Directions
Reproduce all lines of the listing below in which the word "CropType" occurs.

[Exercise data Boundary: Start]

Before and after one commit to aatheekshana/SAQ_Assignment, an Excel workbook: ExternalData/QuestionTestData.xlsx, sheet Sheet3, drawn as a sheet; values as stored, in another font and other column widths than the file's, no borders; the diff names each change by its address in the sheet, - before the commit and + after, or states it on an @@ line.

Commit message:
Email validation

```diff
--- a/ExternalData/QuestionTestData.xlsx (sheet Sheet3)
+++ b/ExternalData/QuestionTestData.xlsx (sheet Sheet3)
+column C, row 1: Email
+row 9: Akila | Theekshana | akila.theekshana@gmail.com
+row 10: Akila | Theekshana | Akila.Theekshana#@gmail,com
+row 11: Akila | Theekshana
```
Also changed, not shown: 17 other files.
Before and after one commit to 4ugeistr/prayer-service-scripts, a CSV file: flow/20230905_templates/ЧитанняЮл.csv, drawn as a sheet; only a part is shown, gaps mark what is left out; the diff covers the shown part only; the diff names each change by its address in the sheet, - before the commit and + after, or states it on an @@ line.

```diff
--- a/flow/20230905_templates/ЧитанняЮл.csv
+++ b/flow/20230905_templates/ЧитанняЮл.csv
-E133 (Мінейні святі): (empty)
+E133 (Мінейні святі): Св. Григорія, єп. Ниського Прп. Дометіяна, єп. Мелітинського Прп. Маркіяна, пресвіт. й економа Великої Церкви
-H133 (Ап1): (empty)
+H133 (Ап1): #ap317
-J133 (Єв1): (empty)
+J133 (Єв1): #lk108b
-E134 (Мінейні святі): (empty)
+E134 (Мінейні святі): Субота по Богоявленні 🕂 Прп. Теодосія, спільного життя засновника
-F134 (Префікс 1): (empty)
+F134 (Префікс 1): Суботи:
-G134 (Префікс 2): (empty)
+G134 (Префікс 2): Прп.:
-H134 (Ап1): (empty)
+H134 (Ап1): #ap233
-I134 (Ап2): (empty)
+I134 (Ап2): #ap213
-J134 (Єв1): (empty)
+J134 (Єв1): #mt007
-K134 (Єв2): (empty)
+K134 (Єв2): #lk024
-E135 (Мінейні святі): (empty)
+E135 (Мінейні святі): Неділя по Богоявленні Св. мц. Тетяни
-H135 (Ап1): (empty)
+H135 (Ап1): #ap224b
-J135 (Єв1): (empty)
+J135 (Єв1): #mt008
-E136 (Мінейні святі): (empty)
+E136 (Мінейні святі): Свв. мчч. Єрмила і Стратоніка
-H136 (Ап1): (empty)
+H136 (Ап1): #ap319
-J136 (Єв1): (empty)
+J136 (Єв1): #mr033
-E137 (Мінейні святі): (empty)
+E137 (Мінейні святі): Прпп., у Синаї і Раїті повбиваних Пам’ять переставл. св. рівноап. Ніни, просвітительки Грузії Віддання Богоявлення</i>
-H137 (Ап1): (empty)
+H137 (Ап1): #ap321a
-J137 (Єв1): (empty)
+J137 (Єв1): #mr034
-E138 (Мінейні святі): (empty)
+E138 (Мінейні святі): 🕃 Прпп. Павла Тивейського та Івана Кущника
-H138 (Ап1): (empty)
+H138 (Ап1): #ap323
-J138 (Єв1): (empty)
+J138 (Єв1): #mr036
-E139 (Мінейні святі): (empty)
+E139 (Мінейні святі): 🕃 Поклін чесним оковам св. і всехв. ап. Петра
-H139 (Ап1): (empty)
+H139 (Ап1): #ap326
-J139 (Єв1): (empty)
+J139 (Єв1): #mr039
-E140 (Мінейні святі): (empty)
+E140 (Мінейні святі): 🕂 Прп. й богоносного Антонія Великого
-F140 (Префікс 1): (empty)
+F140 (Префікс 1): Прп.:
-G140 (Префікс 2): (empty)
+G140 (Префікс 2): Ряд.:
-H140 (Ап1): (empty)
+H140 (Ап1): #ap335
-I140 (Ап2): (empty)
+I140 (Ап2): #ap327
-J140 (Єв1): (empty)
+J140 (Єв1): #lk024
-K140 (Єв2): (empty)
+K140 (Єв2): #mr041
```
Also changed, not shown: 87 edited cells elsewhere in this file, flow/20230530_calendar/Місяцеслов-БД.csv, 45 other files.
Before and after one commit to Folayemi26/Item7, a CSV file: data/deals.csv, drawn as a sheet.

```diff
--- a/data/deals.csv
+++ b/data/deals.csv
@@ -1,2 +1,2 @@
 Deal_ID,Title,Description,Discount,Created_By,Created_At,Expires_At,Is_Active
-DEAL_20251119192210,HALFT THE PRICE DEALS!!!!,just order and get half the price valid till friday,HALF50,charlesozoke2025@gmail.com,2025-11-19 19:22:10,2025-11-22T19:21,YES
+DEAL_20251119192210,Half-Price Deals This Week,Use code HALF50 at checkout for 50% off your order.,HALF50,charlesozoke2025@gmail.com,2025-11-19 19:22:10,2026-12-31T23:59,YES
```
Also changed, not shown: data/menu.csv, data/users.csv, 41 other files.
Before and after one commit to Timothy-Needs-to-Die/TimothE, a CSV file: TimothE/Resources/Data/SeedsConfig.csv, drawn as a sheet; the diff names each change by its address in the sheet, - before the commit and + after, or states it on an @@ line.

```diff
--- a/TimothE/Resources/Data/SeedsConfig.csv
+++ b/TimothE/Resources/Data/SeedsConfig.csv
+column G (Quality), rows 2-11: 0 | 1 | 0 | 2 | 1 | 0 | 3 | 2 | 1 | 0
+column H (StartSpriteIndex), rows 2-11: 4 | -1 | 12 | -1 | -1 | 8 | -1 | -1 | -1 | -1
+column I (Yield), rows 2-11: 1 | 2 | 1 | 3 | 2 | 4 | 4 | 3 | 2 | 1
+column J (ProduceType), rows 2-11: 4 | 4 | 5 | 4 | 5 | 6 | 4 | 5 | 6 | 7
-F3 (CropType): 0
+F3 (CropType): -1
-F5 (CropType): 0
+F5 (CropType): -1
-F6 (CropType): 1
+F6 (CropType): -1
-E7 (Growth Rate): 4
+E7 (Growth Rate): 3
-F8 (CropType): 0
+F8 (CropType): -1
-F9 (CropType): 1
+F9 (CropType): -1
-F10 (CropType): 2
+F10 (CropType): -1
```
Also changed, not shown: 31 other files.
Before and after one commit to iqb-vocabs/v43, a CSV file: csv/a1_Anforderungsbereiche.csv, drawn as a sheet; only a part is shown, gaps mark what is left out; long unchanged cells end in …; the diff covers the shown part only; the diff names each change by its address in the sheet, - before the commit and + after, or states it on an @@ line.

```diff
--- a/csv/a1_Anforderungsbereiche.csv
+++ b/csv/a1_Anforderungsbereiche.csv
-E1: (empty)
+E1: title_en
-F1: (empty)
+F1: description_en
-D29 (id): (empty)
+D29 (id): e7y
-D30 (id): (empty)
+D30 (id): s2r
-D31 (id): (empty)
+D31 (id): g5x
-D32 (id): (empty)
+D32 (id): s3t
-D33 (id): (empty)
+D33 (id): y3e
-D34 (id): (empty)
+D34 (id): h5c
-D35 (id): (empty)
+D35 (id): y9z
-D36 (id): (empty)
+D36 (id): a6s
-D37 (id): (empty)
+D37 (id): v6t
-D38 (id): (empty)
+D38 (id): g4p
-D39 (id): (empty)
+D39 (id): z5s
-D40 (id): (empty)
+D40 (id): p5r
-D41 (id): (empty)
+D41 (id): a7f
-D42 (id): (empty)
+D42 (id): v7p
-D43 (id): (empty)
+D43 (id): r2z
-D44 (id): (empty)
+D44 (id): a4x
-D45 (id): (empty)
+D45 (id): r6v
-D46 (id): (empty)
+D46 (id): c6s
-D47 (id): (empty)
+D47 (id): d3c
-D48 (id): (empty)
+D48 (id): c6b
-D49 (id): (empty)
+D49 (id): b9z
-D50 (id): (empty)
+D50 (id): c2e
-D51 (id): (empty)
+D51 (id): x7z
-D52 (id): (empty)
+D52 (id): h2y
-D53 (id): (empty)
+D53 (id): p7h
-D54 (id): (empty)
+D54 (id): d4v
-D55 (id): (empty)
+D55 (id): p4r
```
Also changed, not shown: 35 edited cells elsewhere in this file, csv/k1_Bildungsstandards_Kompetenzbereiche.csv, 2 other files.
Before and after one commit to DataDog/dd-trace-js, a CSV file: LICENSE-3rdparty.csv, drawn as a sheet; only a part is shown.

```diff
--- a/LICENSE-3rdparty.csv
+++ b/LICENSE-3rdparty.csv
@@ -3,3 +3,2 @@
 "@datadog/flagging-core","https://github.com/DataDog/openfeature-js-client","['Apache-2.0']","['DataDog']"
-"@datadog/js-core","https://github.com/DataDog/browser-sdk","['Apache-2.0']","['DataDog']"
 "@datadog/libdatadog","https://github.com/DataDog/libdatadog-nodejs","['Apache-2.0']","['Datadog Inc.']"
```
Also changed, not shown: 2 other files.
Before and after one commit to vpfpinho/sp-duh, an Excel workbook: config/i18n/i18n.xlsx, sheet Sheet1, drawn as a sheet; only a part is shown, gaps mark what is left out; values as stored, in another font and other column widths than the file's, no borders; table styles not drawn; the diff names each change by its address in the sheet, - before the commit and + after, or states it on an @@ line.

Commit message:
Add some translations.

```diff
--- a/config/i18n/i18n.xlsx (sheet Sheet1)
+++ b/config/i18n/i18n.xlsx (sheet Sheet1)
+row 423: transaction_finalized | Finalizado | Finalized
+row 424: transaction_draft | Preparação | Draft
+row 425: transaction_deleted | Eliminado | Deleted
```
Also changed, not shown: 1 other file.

[Exercise data Boundary: End]

Output below
-F3 (CropType): 0
+F3 (CropType): -1
-F5 (CropType): 0
+F5 (CropType): -1
-F6 (CropType): 1
+F6 (CropType): -1
-F8 (CropType): 0
+F8 (CropType): -1
-F9 (CropType): 1
+F9 (CropType): -1
-F10 (CropType): 2
+F10 (CropType): -1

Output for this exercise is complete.